Sure, the lyrics mean something. But even then, it reeks distinctly of teenage “edge” – hell, this is some of the stuff I would’ve thought was deep at age 15. Another lyric from “One Step Closer” illustrates this similarly: “Everything you say to me/Takes me one step closer to the edge/And I'm about to break.” While these lyrics are far from mindless or contrived, they feel constructed to channel a youthful anger that covers nothing more than platitudes of adolescent angst.
Hybrid Theory takes the expertise of multiple genres and truly stands out on its own. If you’re only even a little into rock, rap, nu-metal, or punk, Hybrid Theory has something to offer for fans across the map. For an album that was released close to twenty years ago, Hybrid Theory stands up well as a modern classic.
Upon its release at the turn of the millennium, Hybrid Theory threw the band into ultra-stardom, cementing their status as one of the most recognizable rock groups of this century as the album became 2001’s biggest seller.
The album’s success, however, wouldn’t have come to fruition without the inclusion of frontman Chester Bennington in the band just one year prior to the album’s release.
“He really was kind of the final piece of the puzzle, and he brings vocal talent that, when we were looking for a second vocalist, we didn’t see anything close to his talent in anybody else,” said co-member Brad Delson.
Combine Bennington’s vocal prowess with the newfound style of their music, and their success with Hybrid Theory, and its singles in particular, feels like the perfect storm of all these little things. Hybrid Theory would go on to become Diamond-certified by the RIAA for sales of over ten million copies, a rare feat for an album in the 2000s with the advent of digital file-sharing.
One track in particular, “In The End,” saw stratospheric success when released as a single from the album, and is today considered one of the band’s most recognizable songs.
Bennington, however, wasn’t originally keen on the track.
“I was never a fan of ‘In The End’,” Bennington said, “And I didn’t even want it to be on the record, honestly. How wrong could I have possibly been?”

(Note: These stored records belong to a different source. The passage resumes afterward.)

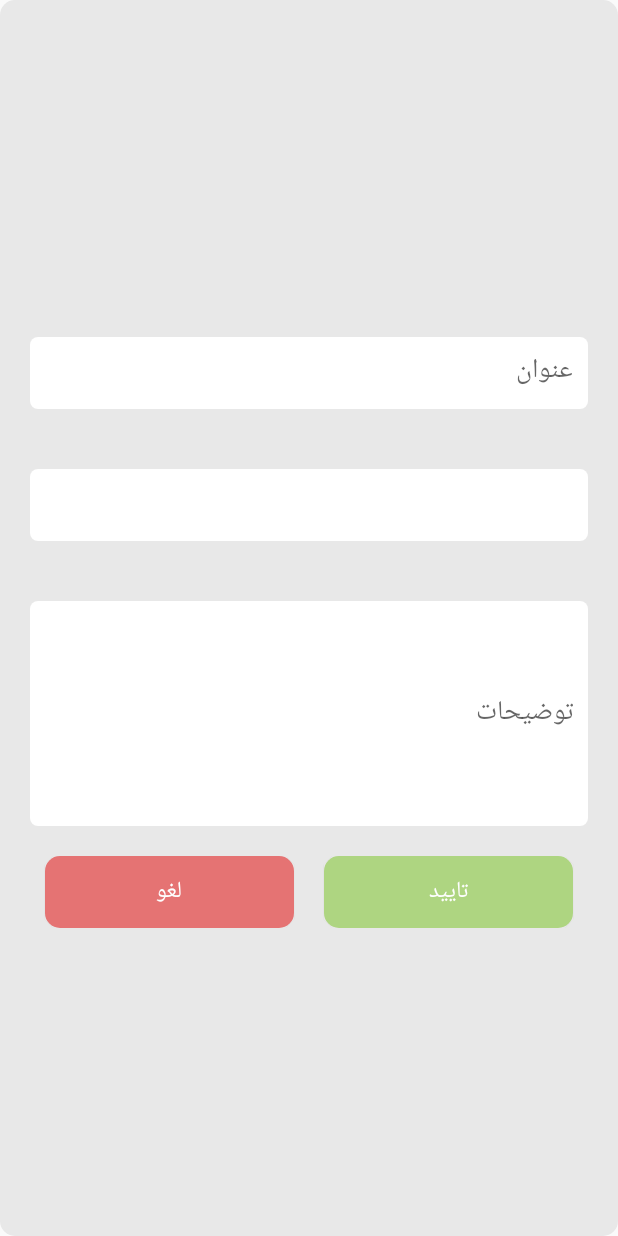
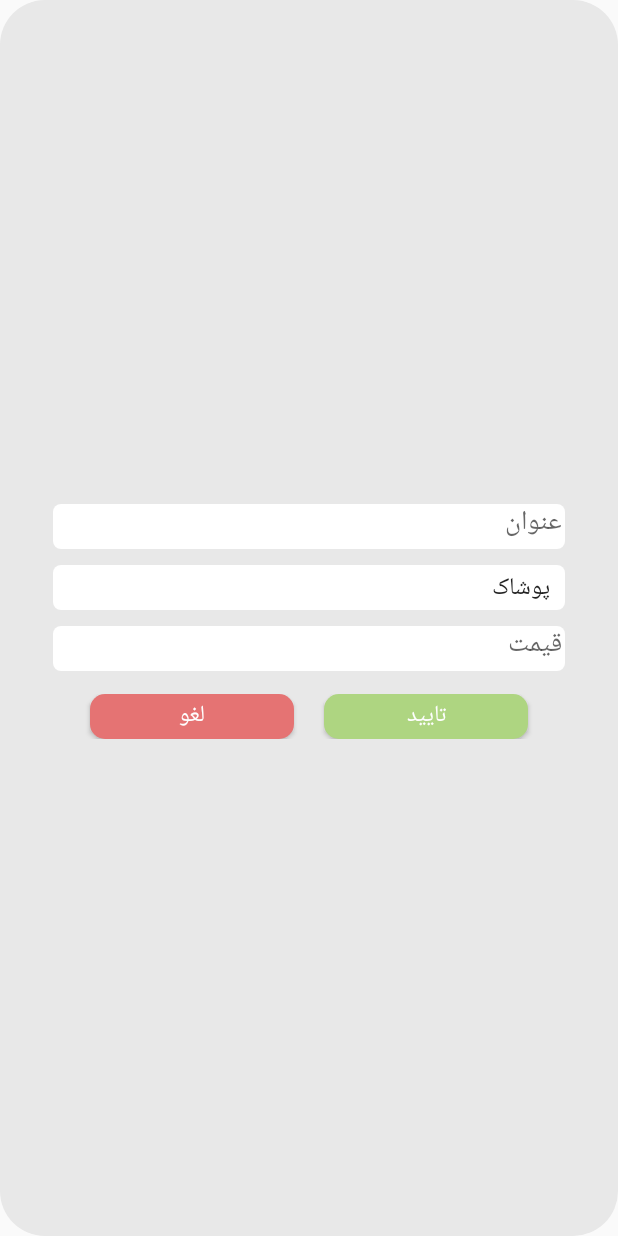
Before and after one commit to mohsen340/sendan, an Android app: the layout custom_dialog_insert_cost.xml on its own in the app's theme, with its tools: preview values and no code run, on a phone screen of 412 x 824 dp. Run offline under Robolectric (Android 15) with nearby library versions, the phone set to English and light mode, and no system bars.

Commit message:
modify dialog

```diff
--- a/app/src/main/res/drawable/back_dialog_finance_alert.xml
+++ b/app/src/main/res/drawable/back_dialog_finance_alert.xml
@@ -9,7 +9,7 @@
         <!--android:color="@color/colorAccent"/>-->
 
     <corners
-        android:radius="10dp"/>
+        android:radius="30dp"/>
 
 
 </shape>
--- a/app/src/main/res/layout/custom_dialog_insert_cost.xml
+++ b/app/src/main/res/layout/custom_dialog_insert_cost.xml
@@ -6,41 +6,46 @@
     android:layout_height="match_parent"
     android:background="@drawable/back_dialog_finance_alert"
     android:gravity="center"
+    android:padding="30dp"
 
     >
 
     <EditText
-        android:layout_margin="20dp"
-        android:padding="10dp"
+        android:layout_margin="5dp"
+        android:padding="2dp"
         android:hint="عنوان"
         android:layout_width="match_parent"
-        android:layout_height="48dp"
+        android:layout_height="30dp"
         android:background="@drawable/back_dialog_finance_alert_edittext"
         />
 
     <Spinner
-        android:layout_margin="20dp"
-        android:padding="10dp"
         android:layout_width="match_parent"
-        android:layout_height="48dp"
+        android:layout_height="30dp"
+        android:padding="2dp"
+        android:layout_margin="5dp"
         android:background="@drawable/back_dialog_finance_alert_edittext"
+        android:entries="@array/cost_types"
+        android:prompt="@string/type_choose"
         />
 
     <EditText
-        android:layout_margin="20dp"
-        android:padding="10dp"
-        android:hint="توضیحات"
         android:layout_width="match_parent"
-        android:layout_height="150dp"
+        android:layout_height="30dp"
+        android:layout_margin="5dp"
+        android:padding="2dp"
+        android:hint="قیمت"
         android:background="@drawable/back_dialog_finance_alert_edittext"
         />
 
     <LinearLayout
         android:layout_width="match_parent"
-        android:layout_height="48dp"
-        android:orientation="horizontal">
+        android:layout_height="30dp"
+        android:orientation="horizontal"
+        android:layout_marginTop="10dp">
 
         <Button
+            android:id="@+id/btn_cancel"
             android:layout_width="0dp"
             android:layout_weight="0.5"
             android:layout_height="match_parent"
@@ -52,6 +57,7 @@
             android:textSize="@dimen/font_size_medium"/>
 
         <Button
+            android:id="@+id/btn_ok"
             android:layout_width="0dp"
             android:layout_weight="0.5"
             android:layout_height="match_parent"
--- a/app/src/main/res/values/strings.xml
+++ b/app/src/main/res/values/strings.xml
@@ -3,4 +3,19 @@
 
     <!-- TODO: Remove or change this placeholder text -->
     <string name="hello_blank_fragment">Hello blank fragment</string>
+
+
+
+
+    <string name="type_choose">نوع هزینه یا درآمد خود را تعیین کنید</string>
+    <string-array name="cost_types">
+        <item>پوشاک</item>
+        <item>مواد غذایی</item>
+        <item>تفریح</item>
+        <item>ابزارآلات</item>
+        <item>ابزار الکترونیکی</item>
+        <item>سفر</item>
+        <item>ورزش</item>
+        <item>حقوق ماهیانه</item>
+    </string-array>
 </resources>
```
Also changed, not shown: app/src/main/java/sendan/sharif/sendan/view/fragment/FragmentFinance.java (+39 -1 lines), app/src/main/java/sendan/sharif/sendan/view/my_views/MyViews.java (+18 -18 lines).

Hybrid Theory, and by extension Linkin Park as a whole, is often seen for the juvenility hidden under the adult heaviness.
“Hybrid Theory spoke to the teenagers who didn't mind getting sent to their rooms because that's where the cool shit in the house is,” wrote The Diamond in their retrospective on the album. “If a 16-year old half penned the stuff that pops up on Hybrid Theory, he'd kick back and savor the moment, thinking it was the realest shit he ever wrote.”
Yet for its musicality, the album today remains timeless, even if the band would eventually diversify its portfolio away from its nu-metal roots.
“While Linkin Park's evolution away from anything remotely metal-based means many original fans have fallen out of love with them,” wrote Team Rock, “Hybrid Theory remains flawless...its influence runs rampant.”
Linkin Park’s newest single “Heavy” off of their newest album, One More Light, launched last Thursday. The new album is expected to drop on May 19th of this year. Previous to the album’s announcement, the band had posted cryptic messages and image fragments on social media, leading to the reveal of the album’s cover.
“One of the reasons we picked ‘Heavy’ as the first single is because it’s kind of core to the sound of the album,” Shinoda said in regards to the new single. “This isn’t like a polka album with one song that sounds like this. This is how the album sounds.”
The song was performed live via a Facebook livestream on the day of the album’s announcement.
Next week’s album: Megadeth’s “Rust In Peace”